▸ **INSTRUCTIONS TO FOLLOW**:
Please report how many lines in the records below contain the word "grid", giving only that number.

▸ **THE DATA**:
- - - -

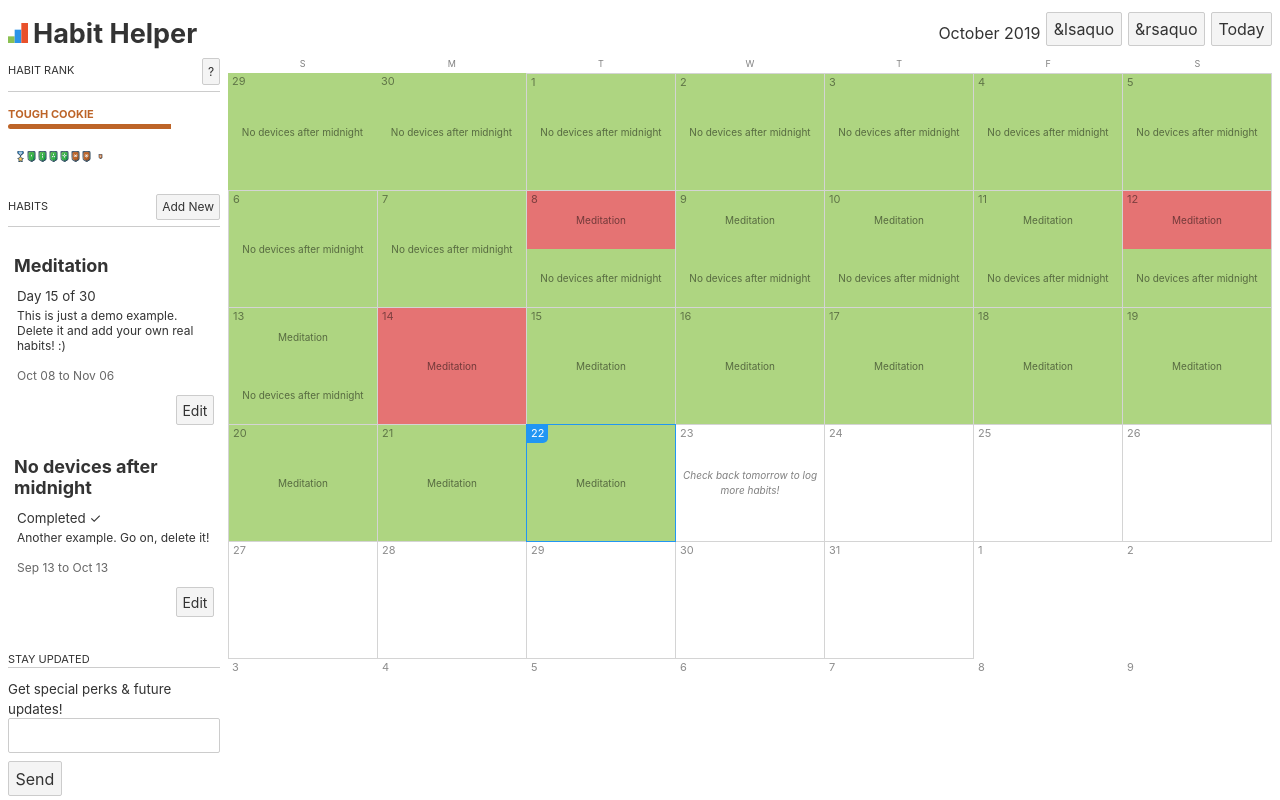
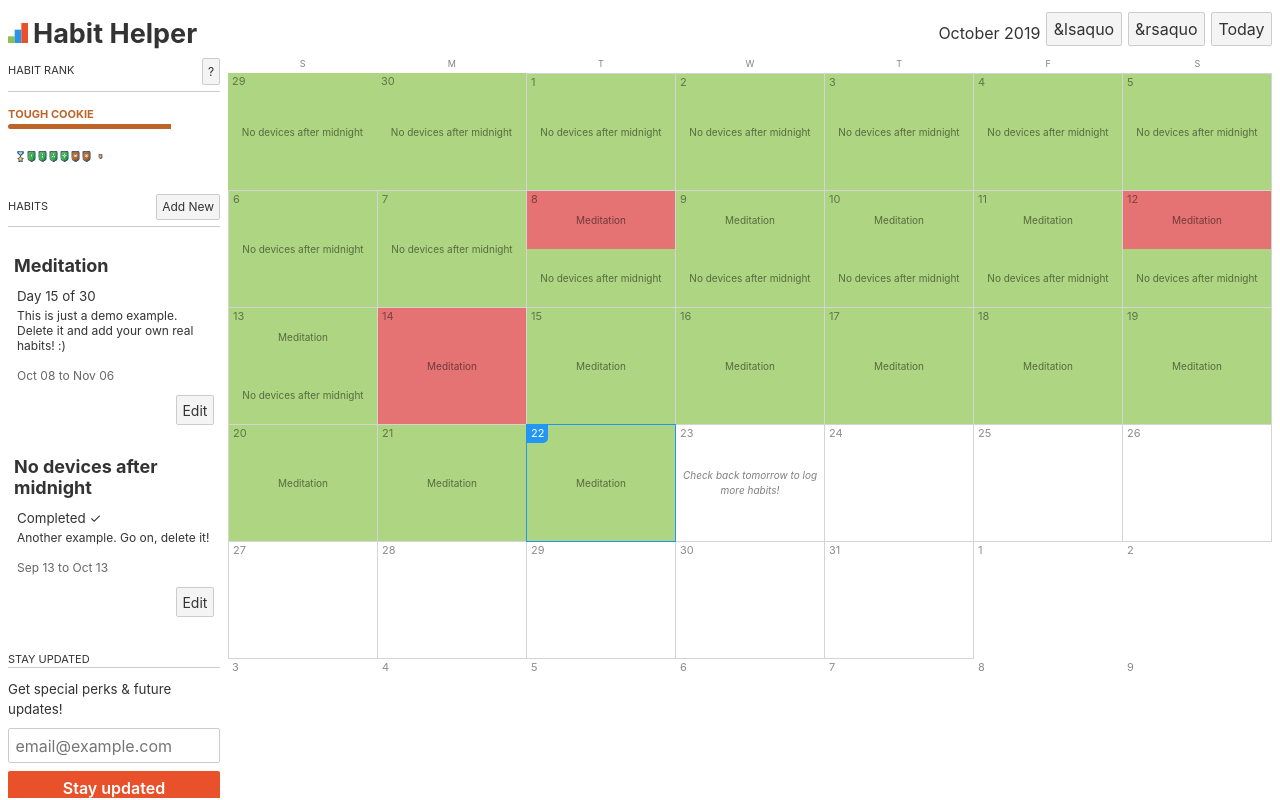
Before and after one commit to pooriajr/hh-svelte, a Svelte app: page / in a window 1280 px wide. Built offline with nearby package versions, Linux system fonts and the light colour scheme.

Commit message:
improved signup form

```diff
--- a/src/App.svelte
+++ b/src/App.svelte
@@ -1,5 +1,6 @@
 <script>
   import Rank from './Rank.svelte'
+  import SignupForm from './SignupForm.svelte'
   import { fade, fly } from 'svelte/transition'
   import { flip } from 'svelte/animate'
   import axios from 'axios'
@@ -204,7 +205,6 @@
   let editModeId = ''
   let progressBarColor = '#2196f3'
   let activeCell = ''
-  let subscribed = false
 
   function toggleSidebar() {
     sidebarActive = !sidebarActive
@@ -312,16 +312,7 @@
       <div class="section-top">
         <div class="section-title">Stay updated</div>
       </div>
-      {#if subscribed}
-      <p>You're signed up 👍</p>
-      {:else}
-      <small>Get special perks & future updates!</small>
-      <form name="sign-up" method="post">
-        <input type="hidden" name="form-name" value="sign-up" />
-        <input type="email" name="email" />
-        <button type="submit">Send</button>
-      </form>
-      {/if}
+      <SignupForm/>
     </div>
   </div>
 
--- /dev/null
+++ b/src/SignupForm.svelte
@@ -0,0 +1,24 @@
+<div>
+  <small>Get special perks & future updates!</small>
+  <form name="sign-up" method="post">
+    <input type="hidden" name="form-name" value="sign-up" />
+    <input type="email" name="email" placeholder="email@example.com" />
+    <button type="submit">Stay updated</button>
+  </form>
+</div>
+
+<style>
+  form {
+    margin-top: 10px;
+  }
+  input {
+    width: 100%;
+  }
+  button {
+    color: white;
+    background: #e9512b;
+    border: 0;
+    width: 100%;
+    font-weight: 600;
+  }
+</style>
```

- - - -

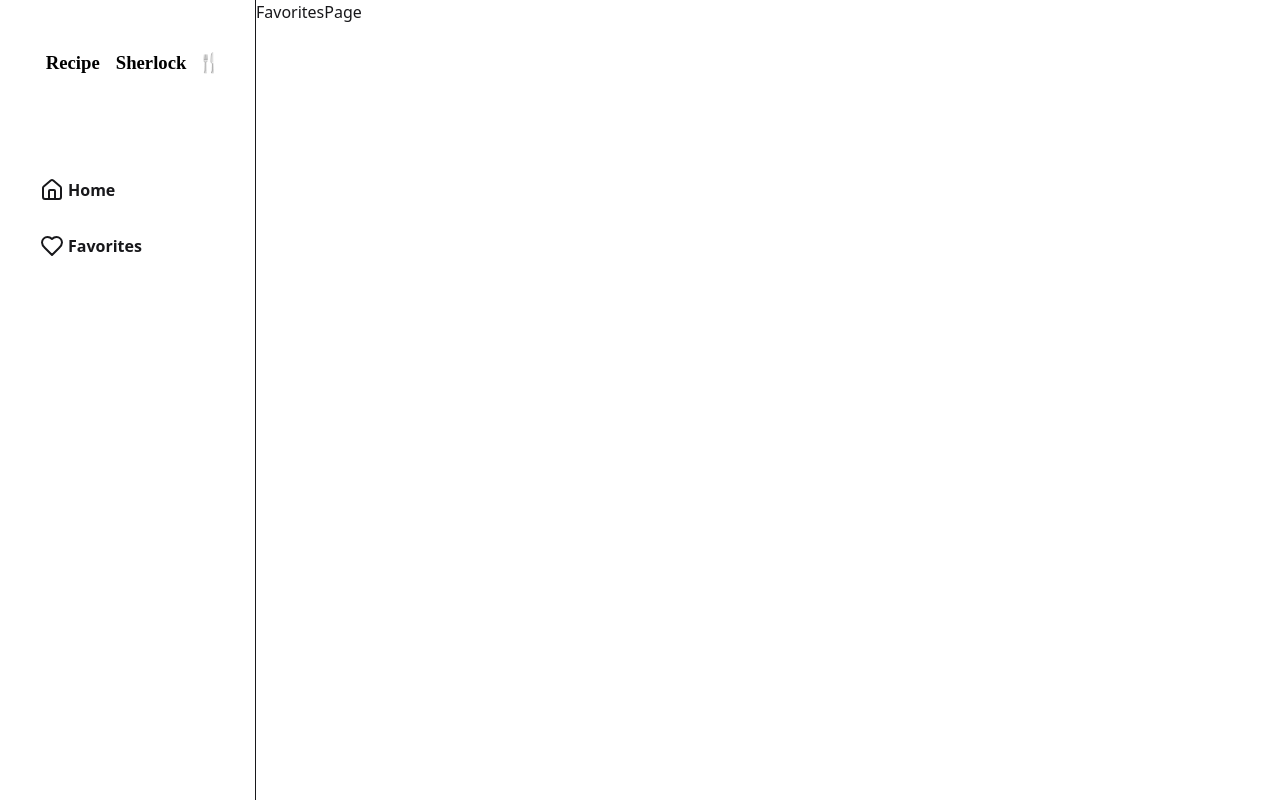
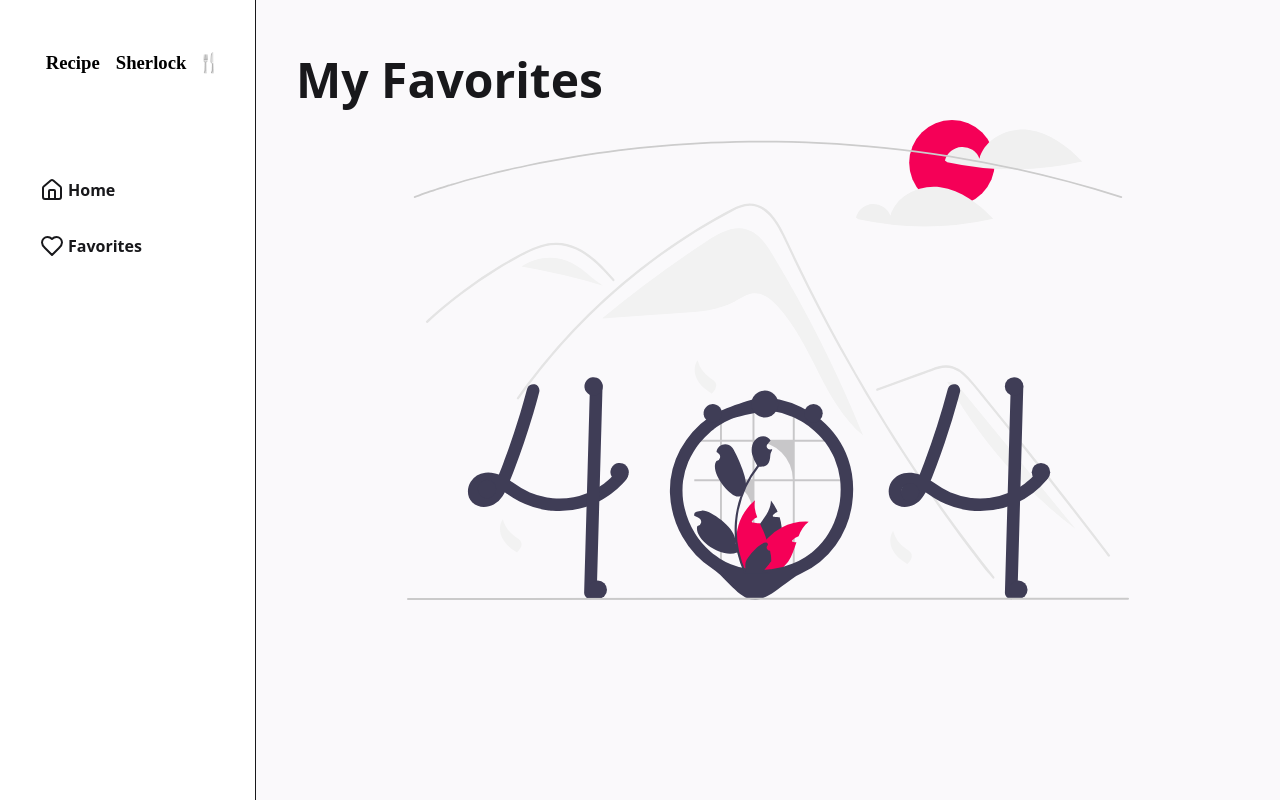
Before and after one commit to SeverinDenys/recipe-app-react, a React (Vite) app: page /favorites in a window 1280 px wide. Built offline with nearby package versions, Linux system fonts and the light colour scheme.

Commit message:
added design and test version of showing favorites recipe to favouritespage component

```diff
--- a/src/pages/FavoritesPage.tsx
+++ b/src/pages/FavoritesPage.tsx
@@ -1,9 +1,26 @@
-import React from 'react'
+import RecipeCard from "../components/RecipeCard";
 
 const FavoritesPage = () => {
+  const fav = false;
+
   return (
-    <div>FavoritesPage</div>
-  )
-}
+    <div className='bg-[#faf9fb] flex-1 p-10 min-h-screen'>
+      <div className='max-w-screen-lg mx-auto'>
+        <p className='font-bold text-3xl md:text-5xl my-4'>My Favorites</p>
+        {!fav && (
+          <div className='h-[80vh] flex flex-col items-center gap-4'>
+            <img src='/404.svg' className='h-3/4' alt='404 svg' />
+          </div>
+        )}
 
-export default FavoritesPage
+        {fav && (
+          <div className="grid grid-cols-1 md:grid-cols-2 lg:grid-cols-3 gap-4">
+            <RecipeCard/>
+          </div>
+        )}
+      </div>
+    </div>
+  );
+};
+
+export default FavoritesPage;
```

- - - -

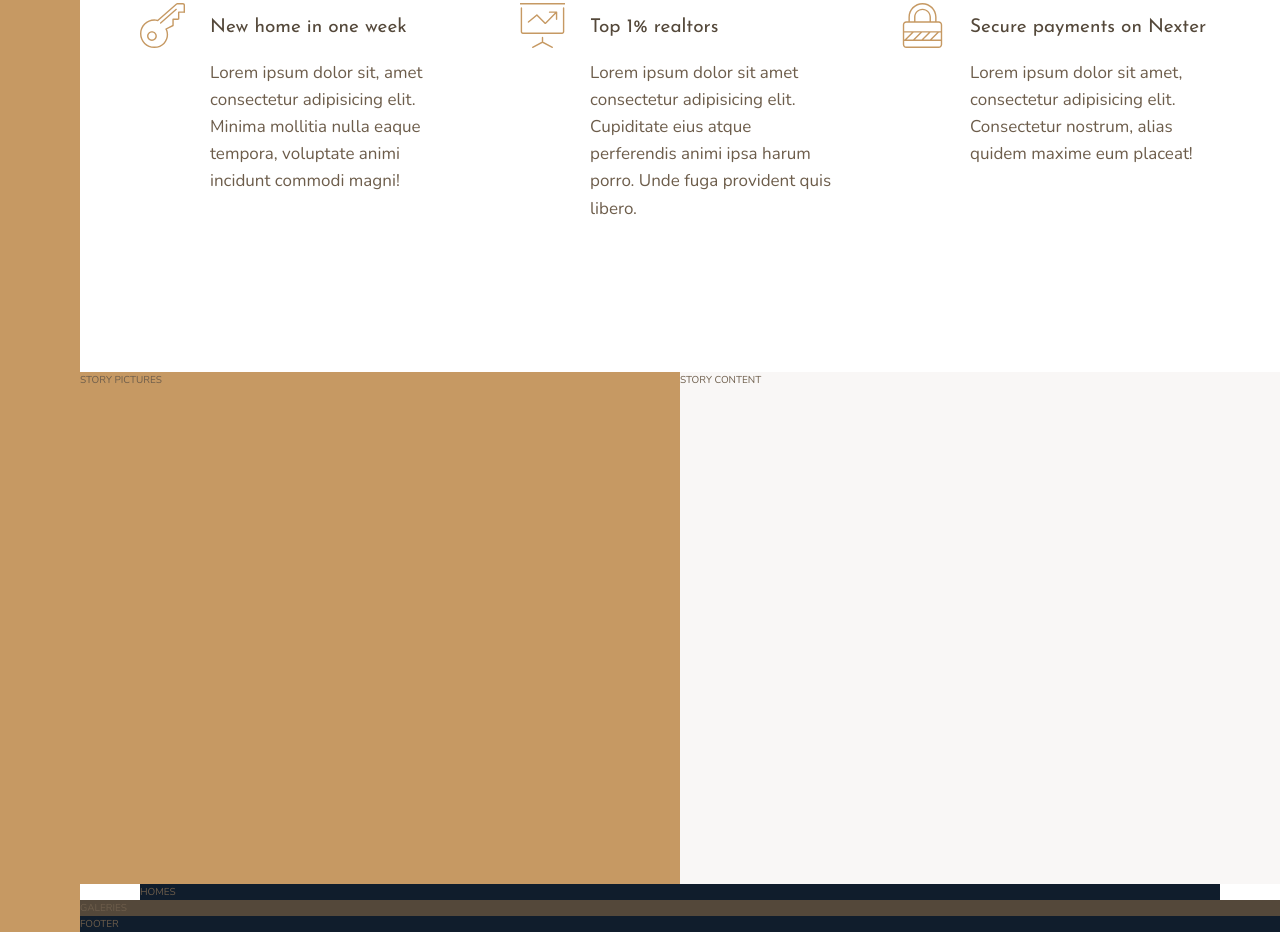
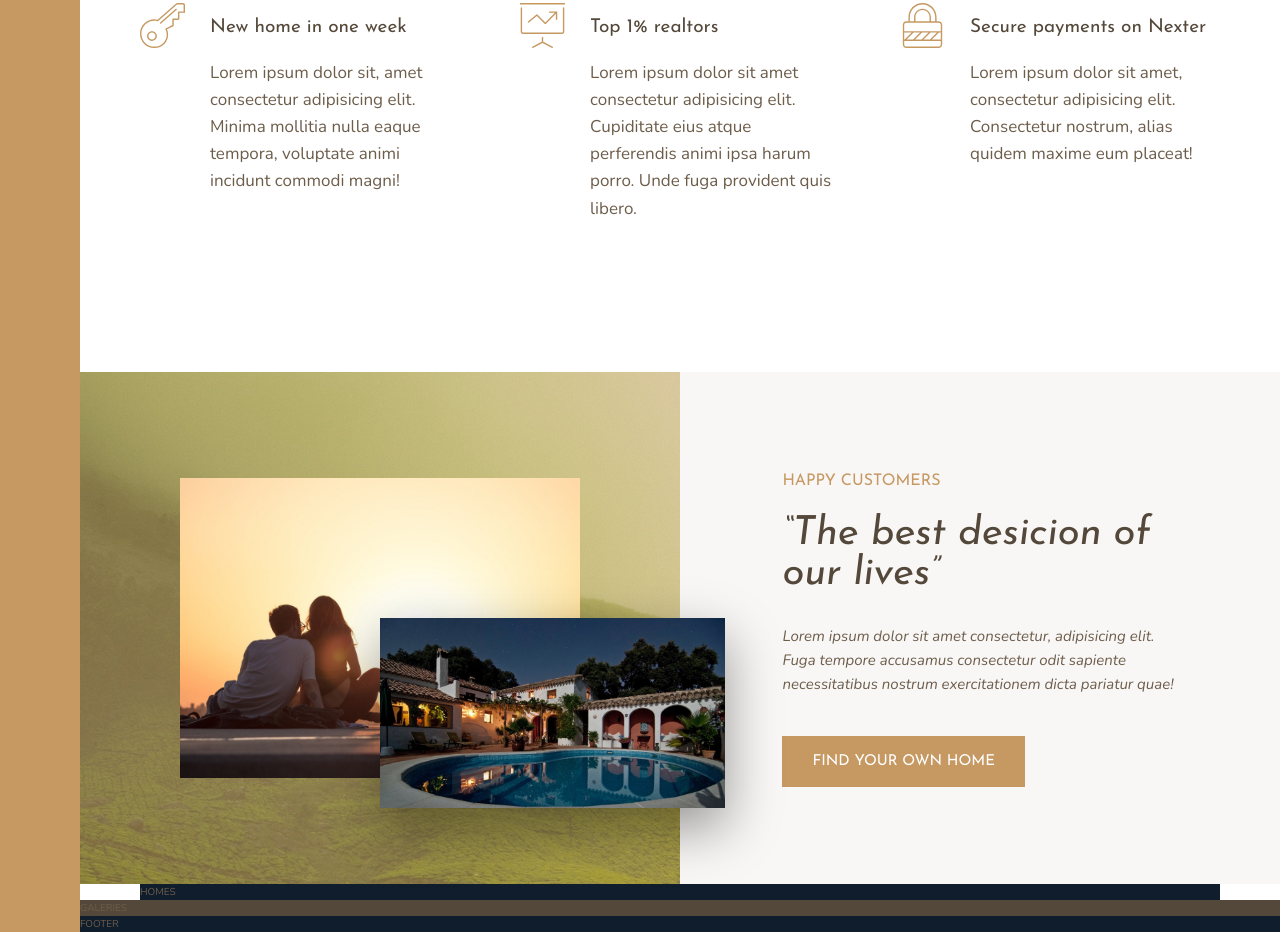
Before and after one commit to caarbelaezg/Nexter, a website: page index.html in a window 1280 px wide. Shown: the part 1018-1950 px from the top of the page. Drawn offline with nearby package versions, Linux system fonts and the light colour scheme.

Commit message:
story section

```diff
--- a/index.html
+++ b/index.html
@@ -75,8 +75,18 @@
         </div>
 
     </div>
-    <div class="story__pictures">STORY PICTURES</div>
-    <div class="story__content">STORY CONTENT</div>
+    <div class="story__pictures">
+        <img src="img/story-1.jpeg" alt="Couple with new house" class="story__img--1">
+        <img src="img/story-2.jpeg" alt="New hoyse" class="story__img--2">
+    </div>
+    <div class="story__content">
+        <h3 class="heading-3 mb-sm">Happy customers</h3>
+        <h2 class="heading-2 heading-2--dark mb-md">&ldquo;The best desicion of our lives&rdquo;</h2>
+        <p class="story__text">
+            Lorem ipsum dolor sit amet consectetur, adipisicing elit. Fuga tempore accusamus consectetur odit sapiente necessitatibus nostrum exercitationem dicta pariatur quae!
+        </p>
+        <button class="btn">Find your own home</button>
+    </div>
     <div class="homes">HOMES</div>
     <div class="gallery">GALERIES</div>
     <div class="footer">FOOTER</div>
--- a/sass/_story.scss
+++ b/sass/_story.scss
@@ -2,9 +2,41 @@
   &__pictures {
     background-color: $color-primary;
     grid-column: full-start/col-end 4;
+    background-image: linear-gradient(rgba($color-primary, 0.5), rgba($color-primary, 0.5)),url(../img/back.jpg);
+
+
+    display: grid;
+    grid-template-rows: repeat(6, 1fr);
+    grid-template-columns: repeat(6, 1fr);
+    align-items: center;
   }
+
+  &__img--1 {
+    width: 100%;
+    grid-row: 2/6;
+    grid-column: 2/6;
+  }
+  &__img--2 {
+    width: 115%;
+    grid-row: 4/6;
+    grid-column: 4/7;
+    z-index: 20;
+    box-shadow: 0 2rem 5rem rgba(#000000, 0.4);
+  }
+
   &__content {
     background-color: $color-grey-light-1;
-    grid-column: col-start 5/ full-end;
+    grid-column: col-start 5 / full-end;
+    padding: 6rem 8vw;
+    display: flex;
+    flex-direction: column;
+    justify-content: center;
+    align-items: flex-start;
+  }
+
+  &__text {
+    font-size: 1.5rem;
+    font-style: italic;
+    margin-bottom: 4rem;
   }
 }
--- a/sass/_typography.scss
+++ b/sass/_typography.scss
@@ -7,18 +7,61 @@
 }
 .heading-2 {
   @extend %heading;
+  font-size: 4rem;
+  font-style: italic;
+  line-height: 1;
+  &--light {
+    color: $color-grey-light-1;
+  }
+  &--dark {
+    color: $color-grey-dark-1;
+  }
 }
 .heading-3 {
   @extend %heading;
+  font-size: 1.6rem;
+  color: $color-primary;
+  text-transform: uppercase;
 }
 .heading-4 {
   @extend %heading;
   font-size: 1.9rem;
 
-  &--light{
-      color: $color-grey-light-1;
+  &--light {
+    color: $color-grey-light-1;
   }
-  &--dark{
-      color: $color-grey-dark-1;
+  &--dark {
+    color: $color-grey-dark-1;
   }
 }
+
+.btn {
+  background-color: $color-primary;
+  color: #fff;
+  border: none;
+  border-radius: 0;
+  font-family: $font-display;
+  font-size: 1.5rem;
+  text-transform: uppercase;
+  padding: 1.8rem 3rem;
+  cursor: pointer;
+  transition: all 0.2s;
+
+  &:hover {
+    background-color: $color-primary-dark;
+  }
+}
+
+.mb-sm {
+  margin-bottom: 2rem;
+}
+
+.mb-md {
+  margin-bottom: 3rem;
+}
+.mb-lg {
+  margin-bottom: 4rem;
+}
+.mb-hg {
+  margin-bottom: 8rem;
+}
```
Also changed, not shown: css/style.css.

- - - -

▸ **REPLY**:
11